Bessie SHUMACK CORBETT|
(1852-1926) and son Arthur CORBETT
Photo provided by
William CORBETT m 1871 Elizabeth SHOEMACK
7. Elizabeth SHOEMACK b 1852 Melbourne, bap St James C of E, Melbourne, d/o Amos/Mary [Vic 17629, ECR fiche 299] (known as Bessie)
Bessie CORBETT d 11 Apr 1926 aged 74 yrs Ostend Street, Lidcombe, NSW, parents not known, Informant S C CORBETT, Son, 53 Gallipoli Street, Lidcombe, Registered 12 Apr 1926 Auburn, bur 12 Apr 1926 C of E Cemetery Rookwood. Deceased was born in Victoria and married in Victoria aged 25 years, Spouse: James Robert CORBETT. Children of Marriage: Living: Eva 46, William M 44, Arthur E 40, Stanley C 36, Amy M 32; Deceased: 2 Males, 1 Female. [NSW cert 6229 provided by Lyn Condon]

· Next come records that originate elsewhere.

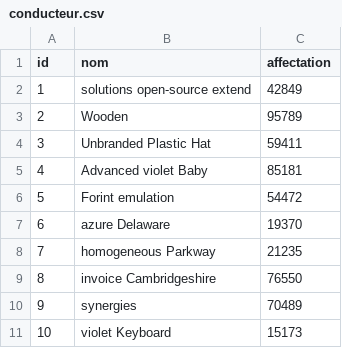
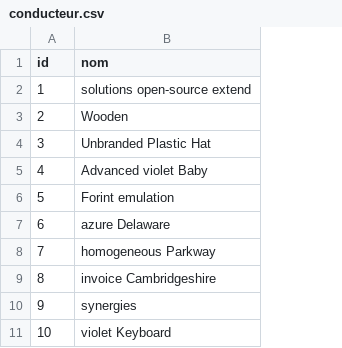
Before and after one commit to zouhirhanafi/nsi-gestion-transport, a CSV file: src/main/resources/config/liquibase/fake-data/conducteur.csv, drawn as a sheet; the diff names each change by its address in the sheet, - before the commit and + after, or states it on an @@ line.

Commit message:
conducteur affectations

```diff
--- a/src/main/resources/config/liquibase/fake-data/conducteur.csv
+++ b/src/main/resources/config/liquibase/fake-data/conducteur.csv
-column C (affectation), rows 2-11: 42849 | 95789 | 59411 | 85181 | 54472 | 19370 | 21235 | 76550 | 70489 | 15173
```
Also changed, not shown: 12 other files.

Deceased children would have been James Robert 1878-<1926, Stanley H 1887-1888, and Phoebe F 1889-1890.
Elizabeth SHOMACK bp South Yarra m Jan-Jun 1871 William CORBETT bp Geelong [Vic 1054]
1. William CORBETT b 1847 Newtown s/o James CORBERT/Helen CROOKE [Vic 2642, Early Church Record f33 St Mary's RC Geelong]

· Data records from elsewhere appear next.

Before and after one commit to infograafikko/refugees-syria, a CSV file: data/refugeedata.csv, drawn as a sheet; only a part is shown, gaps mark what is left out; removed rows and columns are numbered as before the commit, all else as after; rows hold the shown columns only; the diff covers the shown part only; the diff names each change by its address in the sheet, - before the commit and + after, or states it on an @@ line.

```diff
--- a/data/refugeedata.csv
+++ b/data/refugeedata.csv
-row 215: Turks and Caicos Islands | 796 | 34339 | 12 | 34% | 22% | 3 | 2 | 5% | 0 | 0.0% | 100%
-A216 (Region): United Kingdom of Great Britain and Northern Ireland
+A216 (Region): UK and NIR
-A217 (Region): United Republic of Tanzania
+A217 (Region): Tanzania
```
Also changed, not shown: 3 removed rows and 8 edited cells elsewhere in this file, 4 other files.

William CORBETT d 1928 aged 81 yrs Ballarat East, parents unknown [Vic 239]
William CORBETT age 81 bur 12 Jan 1928 Creswick Cemetery.

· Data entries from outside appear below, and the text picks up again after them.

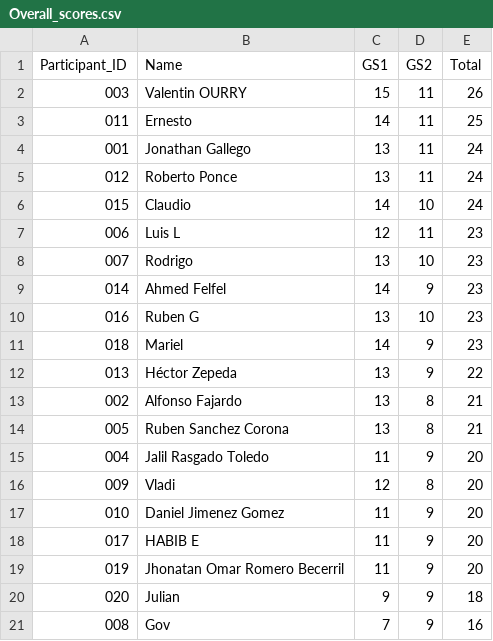
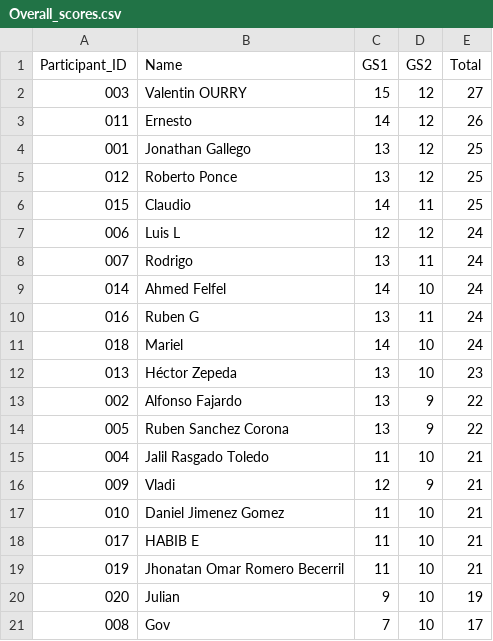
Before and after one commit to alffajardo/worldcup_2026, a CSV file: Overall_scores.csv, drawn as a sheet.

```diff
--- a/Overall_scores.csv
+++ b/Overall_scores.csv
@@ -1,21 +1,21 @@
 Participant_ID,Name,GS1,GS2,Total
-003,Valentin OURRY,15,11,26
-011,Ernesto,14,11,25
-001,Jonathan Gallego,13,11,24
-012,Roberto Ponce,13,11,24
-015,Claudio,14,10,24
-006,Luis L,12,11,23
-007,Rodrigo,13,10,23
-014,Ahmed Felfel,14,9,23
-016,Ruben G,13,10,23
-018,Mariel,14,9,23
-013,Héctor Zepeda,13,9,22
-002,Alfonso Fajardo,13,8,21
-005,Ruben Sanchez Corona,13,8,21
-004,Jalil Rasgado Toledo,11,9,20
-009,Vladi,12,8,20
-010,Daniel Jimenez Gomez,11,9,20
-017,HABIB E,11,9,20
-019,Jhonatan Omar Romero Becerril,11,9,20
-020,Julian,9,9,18
-008,Gov,7,9,16
+003,Valentin OURRY,15,12,27
+011,Ernesto,14,12,26
+001,Jonathan Gallego,13,12,25
+012,Roberto Ponce,13,12,25
+015,Claudio,14,11,25
+006,Luis L,12,12,24
+007,Rodrigo,13,11,24
+014,Ahmed Felfel,14,10,24
+016,Ruben G,13,11,24
+018,Mariel,14,10,24
+013,Héctor Zepeda,13,10,23
+002,Alfonso Fajardo,13,9,22
+005,Ruben Sanchez Corona,13,9,22
+004,Jalil Rasgado Toledo,11,10,21
+009,Vladi,12,9,21
+010,Daniel Jimenez Gomez,11,10,21
+017,HABIB E,11,10,21
+019,Jhonatan Omar Romero Becerril,11,10,21
+020,Julian,9,10,19
+008,Gov,7,10,17
```
Also changed, not shown: GS2_complete_scores.csv, 1 other file.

William CORBETT was the informant at the death of his niece Margaret SPARK 28 Mar 1873 Glendaruel d/o James SPARK/Catherine SHUMACK [Death cert No 1878]
Elizabeth/Bessie CORBETT moved to Lambton/Wallsend in the Newcastle area of NSW between 1882 and 1884 possibly with all four of her children: George, James Robert, Evaline Maud and William Middleton. From 1884 James CORBETT was named as the father of five more children for their birth registrations. (No marriage record has been found.) James was the younger brother of Bessie's husband William CORBETT.
5. James CORBETT b 1858 Creswick s/o James CORBETT/Ellen CROOK [Vic 2391]
James CORBETT d 1912 District of Woonona s/o James/Ellen [NSW 1074] Woonona is just south of Bulli.
Death of James CORBETT 1912 [NSW Department of Mines Annual Report 1911-12, p108, Table W, List of Fatal Accidents, Ref SLR 622/New; provided by R Owen 27 Sep 2010]
Accident No. 5, 9 Feb 1912, South Clifton Mine at Scarborough, James CORBETT age 55, miner (killed); Robert FLEMMING, 30, miner (injured).
Cause of Accident and Remarks.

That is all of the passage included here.